Stool and Chair Collapse
Thousands of adults and children are injured each year in accidents involving defective chairs and stools. When you are in a public place and you are injured, whether by a chair, stool, or anything else, you are entitled to compensation for your injuries.
Types of chair and stool accidents:
- Chair collapse falls
- Finger injuries resulting from jagged edges
- Hand crushes between seats and bases of chairs
- Head, face, and scalp injuries
- Chair tips, commonly highchairs
These accidents can result in pinched fingers, amputated fingers, and injuries to the head, face scalp, arms, wrist, shoulders, neck, and spine.

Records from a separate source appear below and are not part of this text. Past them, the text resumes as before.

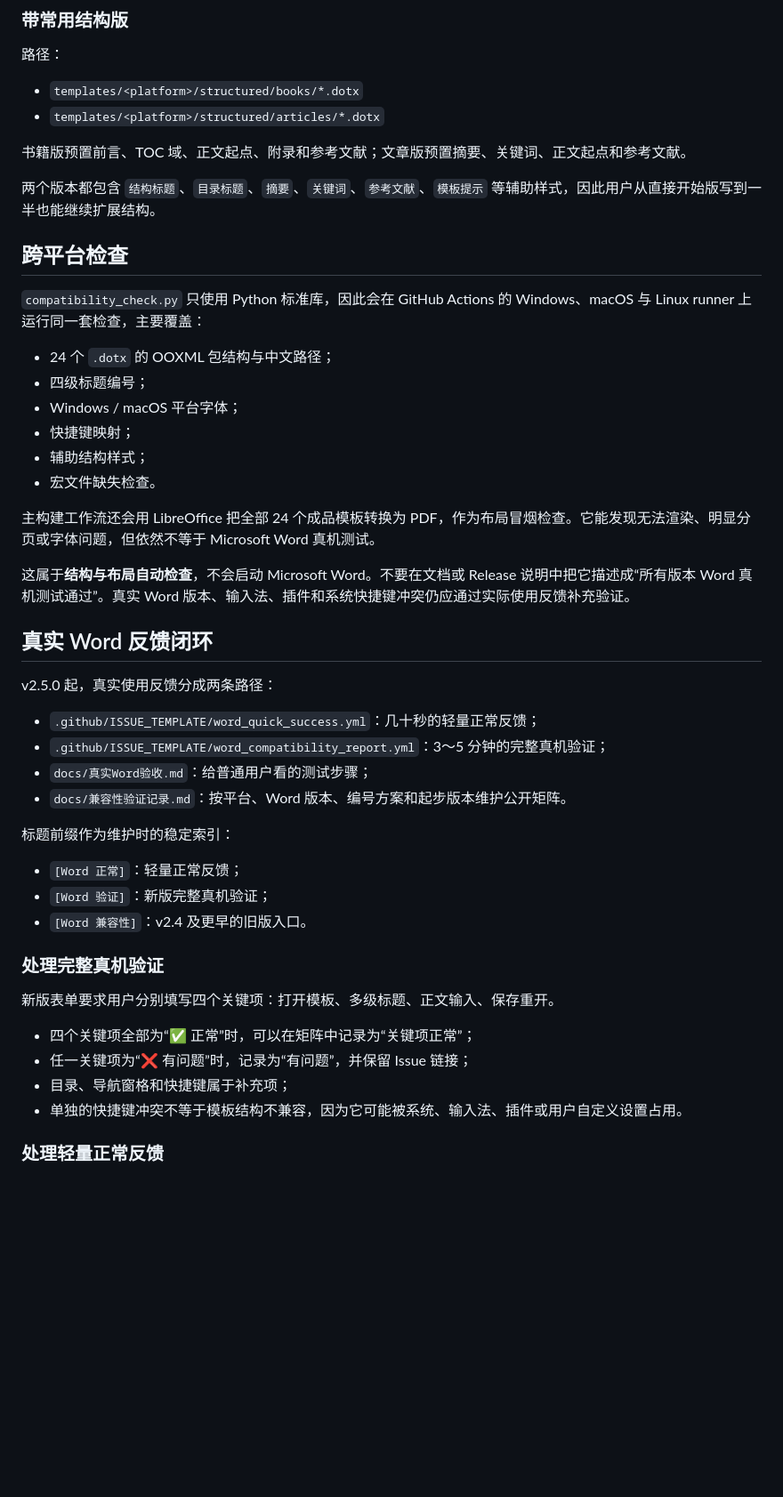
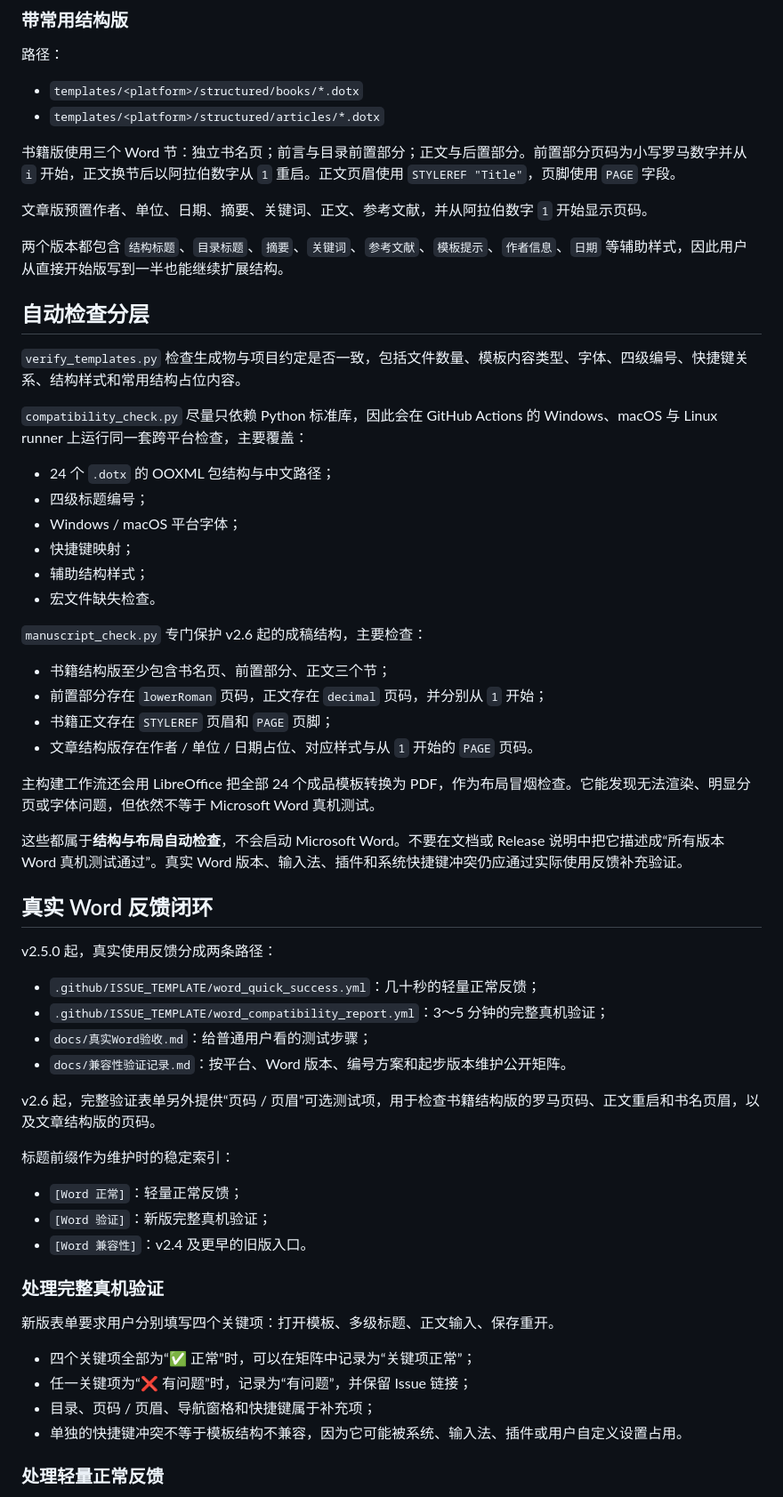
Before and after one commit to SeekerThinker/word-writing-templates, a Markdown page: MAINTAINERS.md, the part around one of its changes. Shown at 89% size. Rendered like a GitHub page; blank space fills up the shorter version.

Commit message:
docs: document v2.6 manuscript checks

```diff
--- a/MAINTAINERS.md
+++ b/MAINTAINERS.md
@@ -45,13 +46,17 @@ GitHub Actions 会在 `main` 的维护文件发生变化后自动执行生成、
 - `templates/<platform>/structured/books/*.dotx`
 - `templates/<platform>/structured/articles/*.dotx`
 
-书籍版预置前言、TOC 域、正文起点、附录和参考文献；文章版预置摘要、关键词、正文起点和参考文献。
+书籍版使用三个 Word 节：独立书名页；前言与目录前置部分；正文与后置部分。前置部分页码为小写罗马数字并从 `i` 开始，正文换节后以阿拉伯数字从 `1` 重启。正文页眉使用 `STYLEREF "Title"`，页脚使用 `PAGE` 字段。
 
-两个版本都包含 `结构标题`、`目录标题`、`摘要`、`关键词`、`参考文献`、`模板提示` 等辅助样式，因此用户从直接开始版写到一半也能继续扩展结构。
+文章版预置作者、单位、日期、摘要、关键词、正文、参考文献，并从阿拉伯数字 `1` 开始显示页码。
 
-## 跨平台检查
+两个版本都包含 `结构标题`、`目录标题`、`摘要`、`关键词`、`参考文献`、`模板提示`、`作者信息`、`日期` 等辅助样式，因此用户从直接开始版写到一半也能继续扩展结构。
 
-`compatibility_check.py` 只使用 Python 标准库，因此会在 GitHub Actions 的 Windows、macOS 与 Linux runner 上运行同一套检查，主要覆盖：
+## 自动检查分层
+
+`verify_templates.py` 检查生成物与项目约定是否一致，包括文件数量、模板内容类型、字体、四级编号、快捷键关系、结构样式和常用结构占位内容。
+
+`compatibility_check.py` 尽量只依赖 Python 标准库，因此会在 GitHub Actions 的 Windows、macOS 与 Linux runner 上运行同一套跨平台检查，主要覆盖：
 
 - 24 个 `.dotx` 的 OOXML 包结构与中文路径；
 - 四级标题编号；
@@ -60,9 +65,16 @@ GitHub Actions 会在 `main` 的维护文件发生变化后自动执行生成、
 - 辅助结构样式；
 - 宏文件缺失检查。
 
+`manuscript_check.py` 专门保护 v2.6 起的成稿结构，主要检查：
+
+- 书籍结构版至少包含书名页、前置部分、正文三个节；
+- 前置部分存在 `lowerRoman` 页码，正文存在 `decimal` 页码，并分别从 `1` 开始；
+- 书籍正文存在 `STYLEREF` 页眉和 `PAGE` 页脚；
+- 文章结构版存在作者 / 单位 / 日期占位、对应样式与从 `1` 开始的 `PAGE` 页码。
+
 主构建工作流还会用 LibreOffice 把全部 24 个成品模板转换为 PDF，作为布局冒烟检查。它能发现无法渲染、明显分页或字体问题，但依然不等于 Microsoft Word 真机测试。
 
-这属于**结构与布局自动检查**，不会启动 Microsoft Word。不要在文档或 Release 说明中把它描述成“所有版本 Word 真机测试通过”。真实 Word 版本、输入法、插件和系统快捷键冲突仍应通过实际使用反馈补充验证。
+这些都属于**结构与布局自动检查**，不会启动 Microsoft Word。不要在文档或 Release 说明中把它描述成“所有版本 Word 真机测试通过”。真实 Word 版本、输入法、插件和系统快捷键冲突仍应通过实际使用反馈补充验证。
 
 ## 真实 Word 反馈闭环
 
@@ -72,6 +84,8 @@ v2.5.0 起，真实使用反馈分成两条路径：
 - `.github/ISSUE_TEMPLATE/word_compatibility_report.yml`：3～5 分钟的完整真机验证；
 - `docs/真实Word验收.md`：给普通用户看的测试步骤；
 - `docs/兼容性验证记录.md`：按平台、Word 版本、编号方案和起步版本维护公开矩阵。
+
+v2.6 起，完整验证表单另外提供“页码 / 页眉”可选测试项，用于检查书籍结构版的罗马页码、正文重启和书名页眉，以及文章结构版的页码。
 
 标题前缀作为维护时的稳定索引：
 
@@ -85,7 +99,7 @@ v2.5.0 起，真实使用反馈分成两条路径：
 
 - 四个关键项全部为“✅ 正常”时，可以在矩阵中记录为“关键项正常”；
 - 任一关键项为“❌ 有问题”时，记录为“有问题”，并保留 Issue 链接；
-- 目录、导航窗格和快捷键属于补充项；
+- 目录、页码 / 页眉、导航窗格和快捷键属于补充项；
 - 单独的快捷键冲突不等于模板结构不兼容，因为它可能被系统、输入法、插件或用户自定义设置占用。
 
 ### 处理轻量正常反馈
```
Also changed, not shown: other parts of MAINTAINERS.md (+12 -4 lines).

The most common places these accidents occur are in restaurants and bars. Restaurants and bars have a lot of chairs and often do not prioritize the safety and upkeep of them. Defective chairs tend to be more common at local restaurants, as national chains tend to have stricter safety policies in place. Employees at chain restaurants are often trained to routinely inspect furniture in the restaurant to prevent injury. They also often have the money to replace any broken chairs without hesitation. Still, there remains a risk. Some less observant restaurants may not repair or replace chairs until they actually break, in which case a customer may already have been injured.
Other places chair injuries are common:
- Beauty salons and barber shops
- Movie theaters
The short answer: it depends. In order to successfully win a personal injury claim against a commercial business there are a few things you have to prove. This claim is usually a negligence claim with 4 elements:
- The business had a duty to the customer to maintain a safe environment
- The business breached that duty by failing to repair a chair that they knew or should have known to be defective
- This breach of duty actually and proximately caused an injury
- The injury is one in which personal injury damages can be brought
Virtually any judge would acknowledge that a business has a duty to keep their customers safe, and keeping a defective chair in their business, which could cause an injury, is a breach of that duty. The common hiccup in a case like this is when the injured party is partially at fault.What if I am Partially at Fault?
Massachusetts is a modified comparative negligence state. This means that if you are less than 51% at fault, you can recover from the other at fault party. This applies even if you contributed to the accident yourself, perhaps by sitting improperly in the chair. The caveat, however, is that your damages will be deducted by the percentage of fault that was allocated to you. For example, if you are determined to be 10% at fault, and your total damages are determined to be $10,000, you would receive $9,000 after your share of fault was deducted. If, however, your percentage of fault is 51% or more, you cannot recover at all. The business’ insurance company will try to find any way to pin fault on you. It is in your best interest to contact one of our experienced chair accident attorneys at Altman & Altman LLP to maximize your recovery.
Call us for a free consultation today at 617.492.3000 or toll-free at 800.481.6199. We have an experienced team of chair accident attorneys ready to work on your case. The personal injury attorneys at Altman & Altman LLP have two convenient locations – with offices located in Cambridge and Boston. We are empathetic to your unique situation and we have over 50 years of experience fighting on behalf of victims of all types of injuries. We are available 24/7, including weekends and holidays.